Mary Magdalene found the disciples and told them, "I have seen the Lord!" Then she gave them his message.
She was blessed to see and speak to the Lord directly.
- Some believed with indirect
Peter and John responded to the initial report with curiosity, and skepticism when they viewed the empty tomb and saw the grave wrappings, they wondered if He had risen.
(John) went in, and he saw and believed— for until then they still hadn't understood the Scriptures that said Jesus must rise from the dead. "'Then they went home.
John went in to the empty tomb and he saw and believed. What did he see? Nothing! It was empty. Indirect evidence helps people believe. Later they too became eye witnesses.
- Some were slow to believe even with direct evidence. They initially responded to the Lord's presence with fear and then slowly accepted the reality of His resurrection.
Last week, Pastor Sean talked about Thomas, who was slow to believe. John 20:26-28
Eight days later the disciples were together again, awl this time Thomas was with them.
The doors were locked; but suddenly, as before. Jesus was standing among them. "Peace be with you, he said.
17 Then he said to Thomas, "Put your finger here, and look at my hands. Put your hand into the wound in my side. Don't be faithless any longer. Believe!"
2R "My Lord and my God!" Thomas exclaimed.
Then Jesus told him
- Some believed without evidence, indirect or direct. Some believed based on the promises of Old Testament Scripture, the predictions of Jesus, and the testimony of credible witnesses.
(Thomas), You believe because you have seen me.
Blessed are those who believe without seeing me."
Wait, you can believe without seeing.
believe in the Effel Tower (photo)
although I have never seen it. I've seen pictures, I know people who have seen it. So I
Jesus never questioned the need for evidence in matters of faith. He offered "signs and wonder" to validate His identity and to authenticate His message.
However, He was selective in His use of tangible evidence, because He knew that no amount of proof will satisfy a skeptic. During His public ministry, Jesus rarely used "signs" to convince unwilling hearts.
Instead, Jesus offered tangible evidence to willing hearts to add confidence to their trust.
Note that after rising from the dead, Jesus appeared only to believers.

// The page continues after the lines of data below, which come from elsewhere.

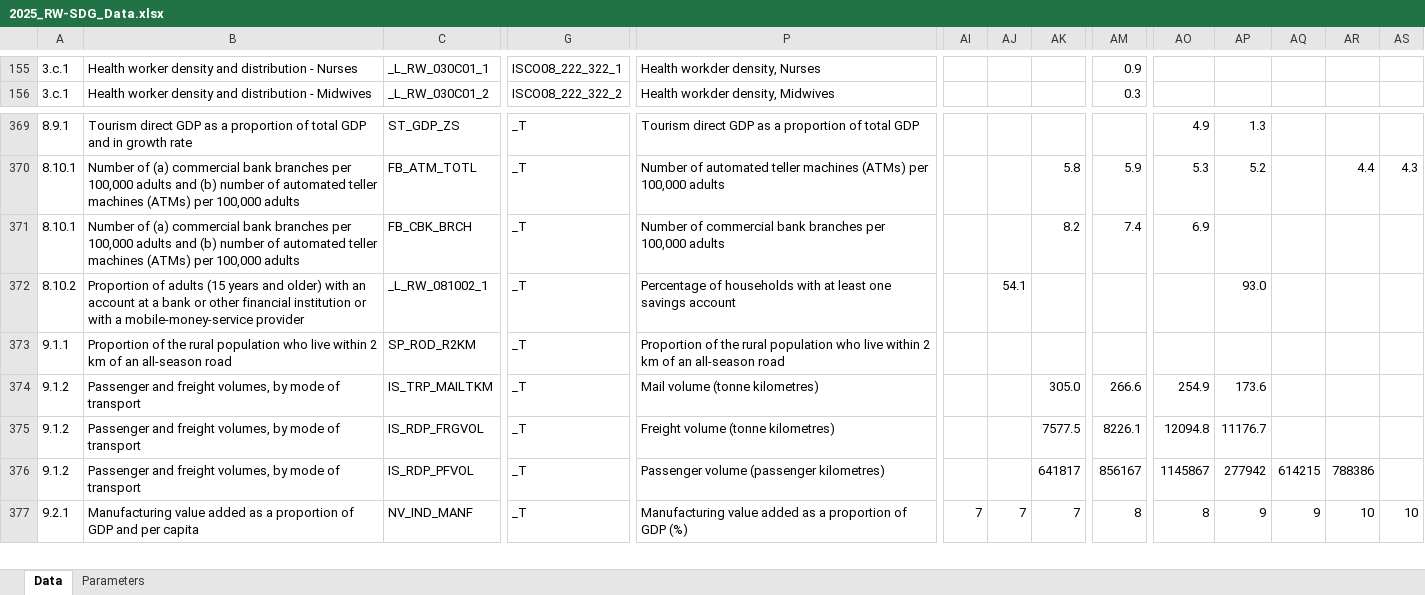
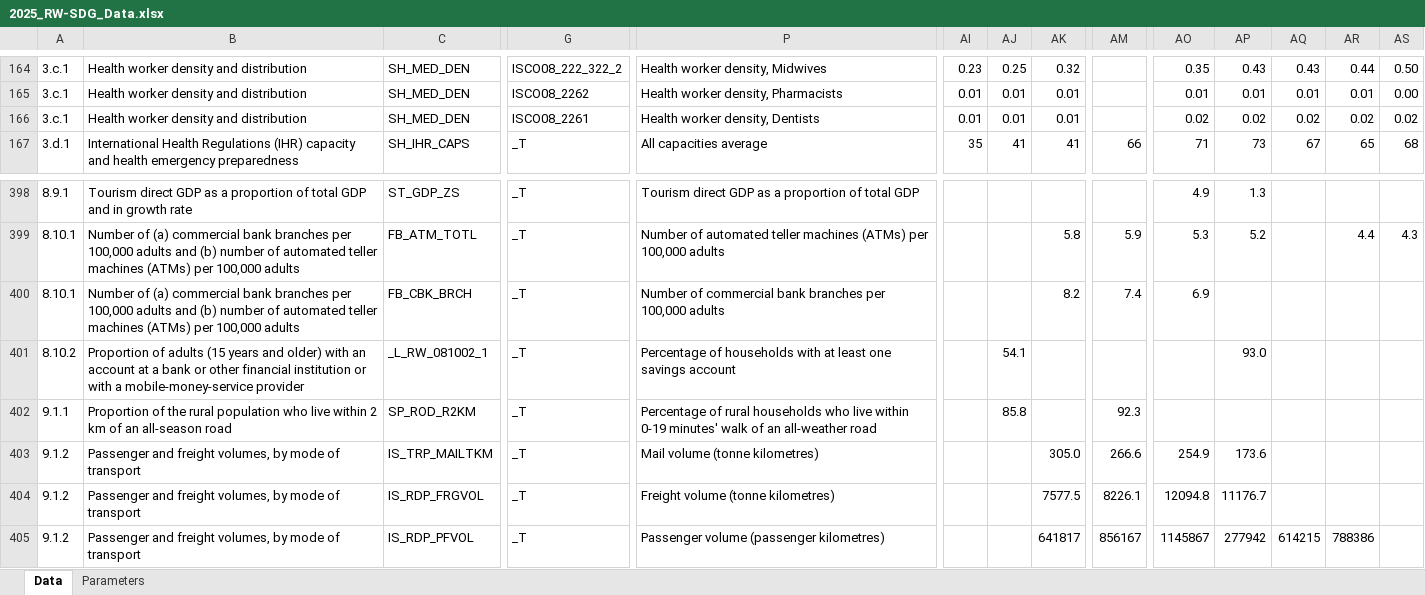
Before and after one commit to sustainabledevelopment-rwanda/sdg-data-rwanda, an Excel workbook: data/2025_RW-SDG_Data.xlsx, sheet Data, drawn as a sheet; only a part is shown, gaps mark what is left out; the shorter side is filled out with more unchanged rows; values as stored, in another font and other column widths than the file's, no borders; addresses are those after the commit; rows hold the shown columns only; the diff covers the shown part only; the diff names each change by its address in the sheet, - before the commit and + after, or states it on an @@ line.

```diff
--- a/data/2025_RW-SDG_Data.xlsx (sheet Data)
+++ b/data/2025_RW-SDG_Data.xlsx (sheet Data)
-B164: Health worker density and distribution - Nurses
+B164: Health worker density and distribution
-C164: _L_RW_030C01_1
+C164: SH_MED_DEN
-G164: ISCO08_222_322_1
+G164: ISCO08_222_322_2
-P164: Health workder density, Nurses
+P164: Health worker density, Midwives
-AI164: (empty)
+AI164: 0.23
-AJ164: (empty)
+AJ164: 0.25
-AK164: (empty)
+AK164: 0.32
-AM164: 0.9
+AM164: (empty)
-AO164: (empty)
+AO164: 0.35
-AP164: (empty)
+AP164: 0.43
-AQ164: (empty)
+AQ164: 0.43
-AR164: (empty)
+AR164: 0.44
-AS164: (empty)
+AS164: 0.50
+row 165: 3.c.1 | Health worker density and distribution | SH_MED_DEN | ISCO08_2262 | Health worker density, Pharmacists | 0.01 | 0.01 | 0.01 |  | 0.01 | 0.01 | 0.01 | 0.01 | 0.00
-B166: Health worker density and distribution - Midwives
+B166: Health worker density and distribution
-C166: _L_RW_030C01_2
+C166: SH_MED_DEN
-G166: ISCO08_222_322_2
+G166: ISCO08_2261
-P166: Health workder density, Midwives
+P166: Health worker density, Dentists
-AI166: (empty)
+AI166: 0.01
-AJ166: (empty)
+AJ166: 0.01
-AK166: (empty)
+AK166: 0.01
-AM166: 0.3
+AM166: (empty)
-AO166: (empty)
+AO166: 0.02
-AP166: (empty)
+AP166: 0.02
-AQ166: (empty)
+AQ166: 0.02
-AR166: (empty)
+AR166: 0.02
-AS166: (empty)
+AS166: 0.02
+row 167: 3.d.1 | International Health Regulations (IHR) capacity and health emergency preparedness | SH_IHR_CAPS | _T | All capacities average | 35 | 41 | 41 | 66 | 71 | 73 | 67 | 65 | 68
-P402: Proportion of the rural population who live within 2 km of an all-season road
+P402: Percentage of rural households who live within 0-19 minutes' walk of an all-weather road
-AJ402: (empty)
+AJ402: 85.8
-AM402: (empty)
+AM402: 92.3
```
Also changed, not shown: 63 added rows and 490 edited cells elsewhere in this sheet, 19 other files.
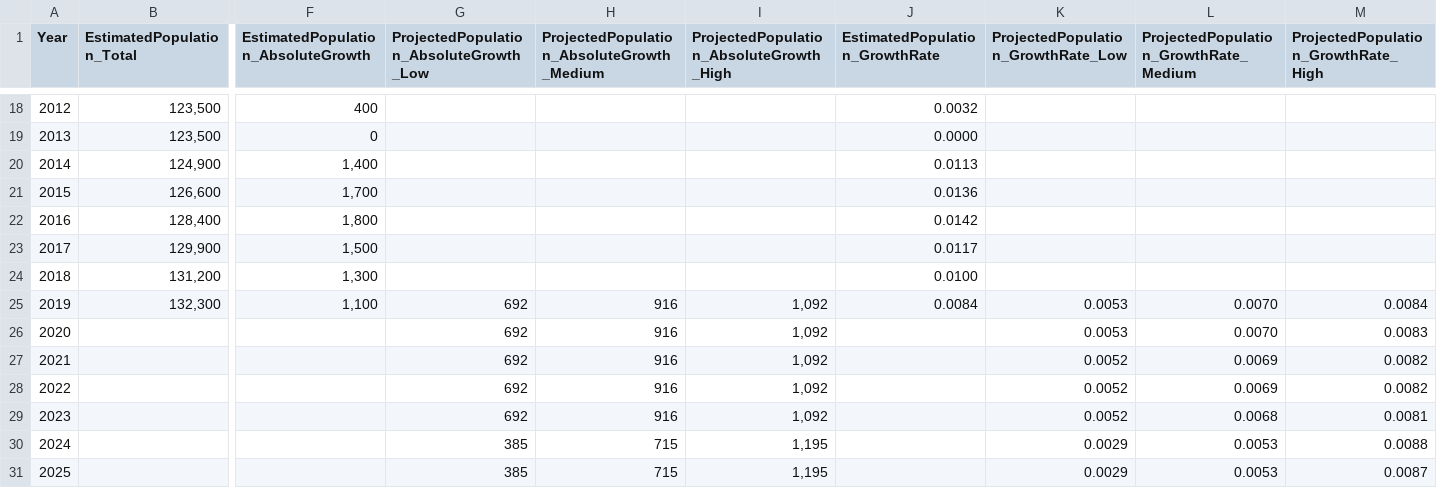
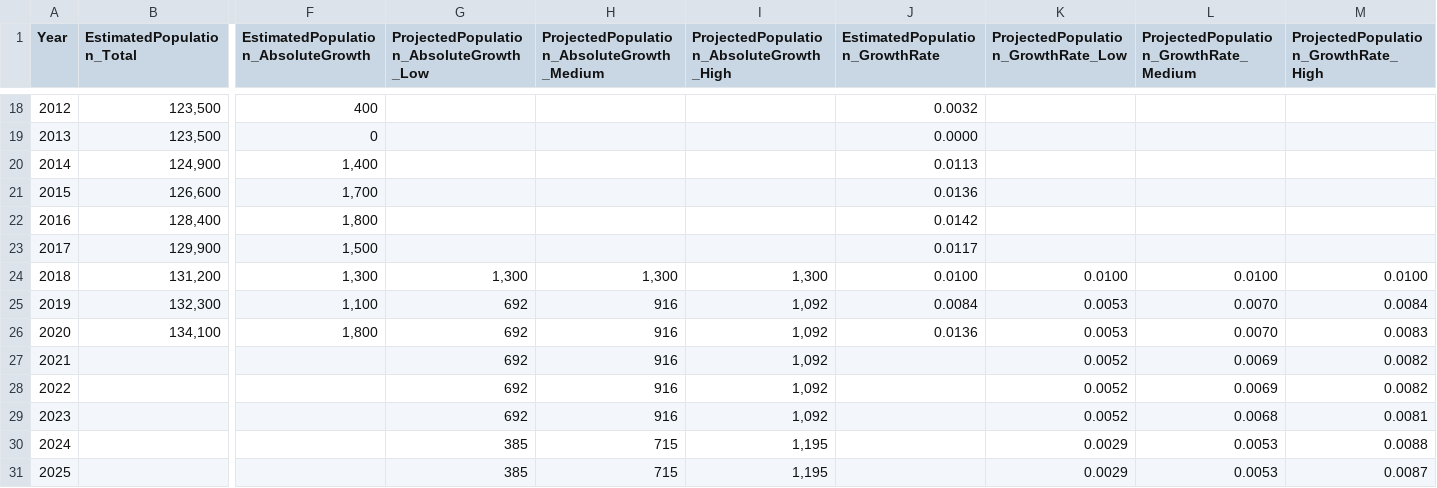
Before and after one commit to nathanstockerDCC/PlotlyGraphs, a CSV file: data/Population.csv, drawn as a sheet; only a part is shown, gaps mark what is left out; the diff names each change by its address in the sheet, - before the commit and + after, or states it on an @@ line.

```diff
--- a/data/Population.csv
+++ b/data/Population.csv
-G24: (empty)
+G24: 1,300
-H24: (empty)
+H24: 1,300
-I24: (empty)
+I24: 1,300
-K24: (empty)
+K24: 0.0100
-L24: (empty)
+L24: 0.0100
-M24: (empty)
+M24: 0.0100
-B26 (EstimatedPopulation_Total): (empty)
+B26 (EstimatedPopulation_Total): 134,100
-F26: (empty)
+F26: 1,800
-J26 (EstimatedPopulation_GrowthRate): (empty)
+J26 (EstimatedPopulation_GrowthRate): 0.0136
```
Also changed, not shown: data/DwellingsCCCd.csv, data/HouseDataQuarterly.csv, 12 other files.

If His followers doubted His resurrection, it was not because they doubted the truthfulness of His claims; they merely thought His resurrection was too good to be true.
Therefore, Jesus welcomed their belief, while tenderly offering evidence to build their confidence in the truth.
Pastor Sean said that Jesus did not criticize Thomas for his doubt, but welcomed him and helped him overcome his doubt with faith and evidence.
He will do the same for you!
Jesus instead praised those who believed in His resurrection without much need for proof.
Faith and evidence are not unrelated in the spiritual life of a
Without faith and belief, evidence is meaningless.
I like to think of it this way:
Refusal to believe + Evidence = Confusion
Willingness to believe + Evidence = Confidence
Whenever I encounter a skeptic—someone who demands evidence before belief—I avoid offering proof of anything. (I have wasted enough time on pointless debates.)
Instead, I focus on the real issue at hand: sinfulness
and the need for the Savior. When a lost person comes to terms with his or her sinfulness—genuinely so—belief is their next logical step.
Trust in God must come first; then evidence is helpful.
Then, ironically, they believe
and find great comfort and confidence
in the historical fact of Christ's resurrection. May it be so for you.
Do you believe? (photo)